A victory for miniature dachshund dog ‘Sebastian’ over the Committee

It seems that Body Corporate Committee members are officiously and uncaringly trying to prevent apartment owners have pets, even though there is no legal or other justification to do so.  A recent case involving a miniature dachshund dog called Sebastian highlights these issues.  The apartment owner was allowed to keep Sebastian in her apartment.

See Bougainvillea [2013] QBCCMCmr 448 (11 November 2013)

"Both the Committee and many submitted appear to believe that By-law 11 prohibits pets in the scheme. That is not correct. Adjudicators have consistently held that by-laws like By-law 11 are ‘permissive’ in that they allow the keeping of pets, albeit with prior consent. 

Adjudicators have further held that where there is a permissive by-law, the body corporate cannot impose an automatic ‘no-pets policy’. A body corporate may have a preference against pets, but it cannot override the potential in the by-law for consent to be given by imposing a policy of banning all animals.
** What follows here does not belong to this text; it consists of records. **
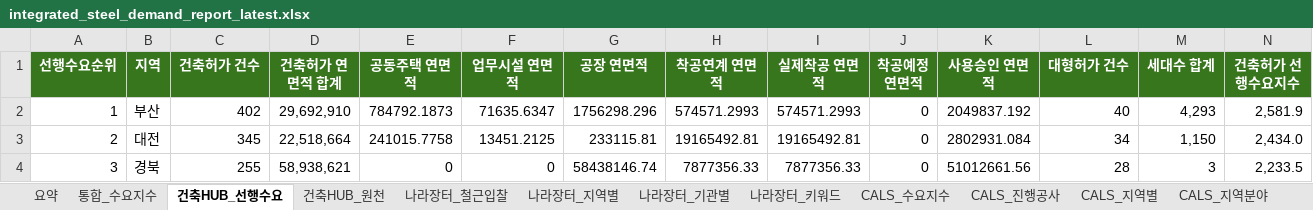
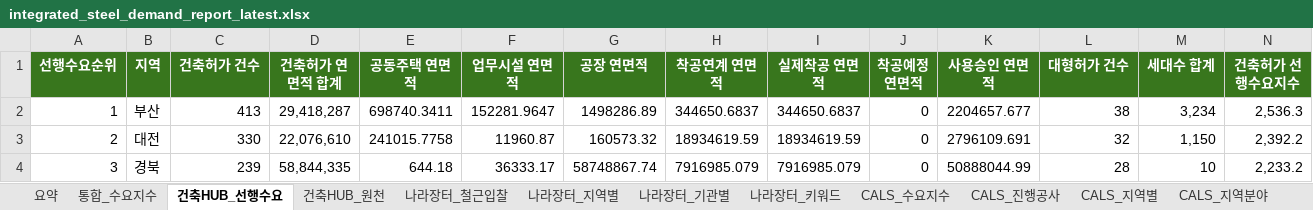
Before and after one commit to Ronaldooh123/steel-demand-report, an Excel workbook: data/processed/integrated_steel_demand_report_latest.xlsx, sheet 건축HUB_선행수요, drawn as a sheet; only a part is shown; values as stored, in another font and other column widths than the file's, no borders; the diff covers the shown part only; the diff names each change by its address in the sheet, - before the commit and + after, or states it on an @@ line.

```diff
--- a/data/processed/integrated_steel_demand_report_latest.xlsx (sheet 건축HUB_선행수요)
+++ b/data/processed/integrated_steel_demand_report_latest.xlsx (sheet 건축HUB_선행수요)
-C2 (건축허가 건수): 402
+C2 (건축허가 건수): 413
-D2 (건축허가 연면적 합계): 29,692,910
+D2 (건축허가 연면적 합계): 29,418,287
-E2 (공동주택 연면적): 784792.1873
+E2 (공동주택 연면적): 698740.3411
-F2 (업무시설 연면적): 71635.6347
+F2 (업무시설 연면적): 152281.9647
-G2 (공장 연면적): 1756298.296
+G2 (공장 연면적): 1498286.89
-H2 (착공연계 연면적): 574571.2993
+H2 (착공연계 연면적): 344650.6837
-I2 (실제착공 연면적): 574571.2993
+I2 (실제착공 연면적): 344650.6837
-K2 (사용승인 연면적): 2049837.192
+K2 (사용승인 연면적): 2204657.677
-L2 (대형허가 건수): 40
+L2 (대형허가 건수): 38
-M2 (세대수 합계): 4,293
+M2 (세대수 합계): 3,234
-N2 (건축허가 선행수요지수): 2,581.9
+N2 (건축허가 선행수요지수): 2,536.3
-C3 (건축허가 건수): 345
+C3 (건축허가 건수): 330
-D3 (건축허가 연면적 합계): 22,518,664
+D3 (건축허가 연면적 합계): 22,076,610
-F3 (업무시설 연면적): 13451.2125
+F3 (업무시설 연면적): 11960.87
-G3 (공장 연면적): 233115.81
+G3 (공장 연면적): 160573.32
-H3 (착공연계 연면적): 19165492.81
+H3 (착공연계 연면적): 18934619.59
-I3 (실제착공 연면적): 19165492.81
+I3 (실제착공 연면적): 18934619.59
-K3 (사용승인 연면적): 2802931.084
+K3 (사용승인 연면적): 2796109.691
-L3 (대형허가 건수): 34
+L3 (대형허가 건수): 32
-N3 (건축허가 선행수요지수): 2,434.0
+N3 (건축허가 선행수요지수): 2,392.2
-C4 (건축허가 건수): 255
+C4 (건축허가 건수): 239
-D4 (건축허가 연면적 합계): 58,938,621
+D4 (건축허가 연면적 합계): 58,844,335
-E4 (공동주택 연면적): 0
+E4 (공동주택 연면적): 644.18
-F4 (업무시설 연면적): 0
+F4 (업무시설 연면적): 36333.17
-G4 (공장 연면적): 58438146.74
+G4 (공장 연면적): 58748867.74
-H4 (착공연계 연면적): 7877356.33
+H4 (착공연계 연면적): 7916985.079
-I4 (실제착공 연면적): 7877356.33
+I4 (실제착공 연면적): 7916985.079
-K4 (사용승인 연면적): 51012661.56
+K4 (사용승인 연면적): 50888044.99
-M4 (세대수 합계): 3
+M4 (세대수 합계): 10
-N4 (건축허가 선행수요지수): 2,233.5
+N4 (건축허가 선행수요지수): 2,233.2
```
Also changed, not shown: 133 edited cells elsewhere in this sheet, sheet 건축HUB_원천, sheet 나라장터_전체입찰, sheet 나라장터_철근입찰, sheet 통합_수요지수, sheet 나라장터_기관별, sheet CALS_진행공사, 3 more sheets.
Under a by-law of this nature, the committee must consider each request for a animal on its merits and exercise discretion in whether to approve an animal or not. Accordingly the Body Corporate must consider each request on its merits.
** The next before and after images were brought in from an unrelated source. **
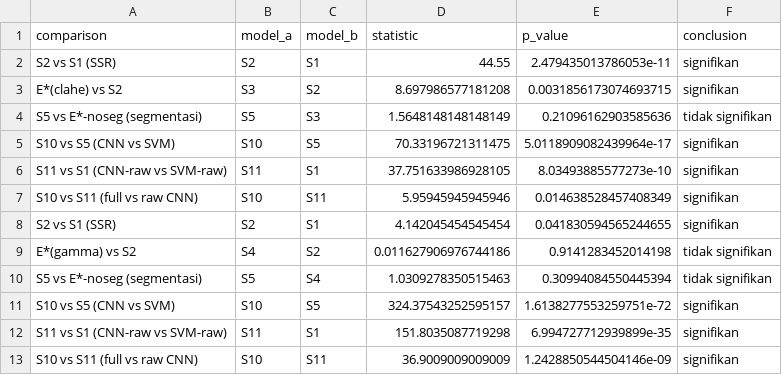
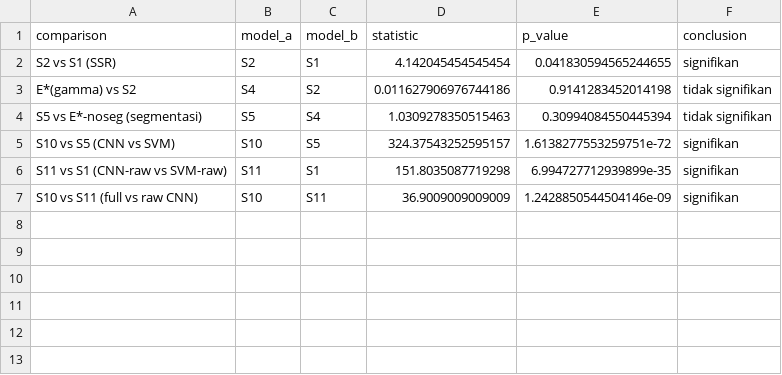
Before and after one commit to faizhuda/pcd-kelompok-17, a CSV file: results/metrics/significance_tests.csv, drawn as a sheet; the diff names each change by its address in the sheet, - before the commit and + after, or states it on an @@ line.

Commit message:
fix: remove duplicate McNemar rows from intermediate E*=clahe run, keep final E*=gamma results

```diff
--- a/results/metrics/significance_tests.csv
+++ b/results/metrics/significance_tests.csv
-row 2: S2 vs S1 (SSR) | S2 | S1 | 44.55 | 2.479435013786053e-11 | signifikan
-row 3: E*(clahe) vs S2 | S3 | S2 | 8.697986577181208 | 0.0031856173074693715 | signifikan
-row 4: S5 vs E*-noseg (segmentasi) | S5 | S3 | 1.5648148148148149 | 0.21096162903585636 | tidak signifikan
-row 5: S10 vs S5 (CNN vs SVM) | S10 | S5 | 70.33196721311475 | 5.0118909082439964e-17 | signifikan
-row 6: S11 vs S1 (CNN-raw vs SVM-raw) | S11 | S1 | 37.751633986928105 | 8.03493885577273e-10 | signifikan
-row 7: S10 vs S11 (full vs raw CNN) | S10 | S11 | 5.95945945945946 | 0.014638528457408349 | signifikan
```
Some schemes have tried to adopt by-laws that ban all animals, but this has been found to be contrary to section 169 of the Act. Section 169 provides for by-laws to regulate the use and enjoyment of lot, but does not authorise a by-law prohibiting such use and enjoyment."

"One submission notes that some tenants may have phobias to dogs. Another is concerned that some children could be frightened by the dog. While there may be some basis for genuine concerns about larger dogs, it is more difficult to perceive such difficulties with such a small breed of dog. In any event, if the applicant were to always ensure that the dog was carried or adequately restrained during its brief transits across common property, there seems to me to be little risk of any adverse impact."

See also Sunwaves [2013] QBCCMCmr 433 (30 October 2013)

1 comment:

Frank Higginson said...

You can see a bit more history to that here if you are minded to

http://hyneslegal.com.au/news//further-evolution-of-the-pet-by-law-nar-59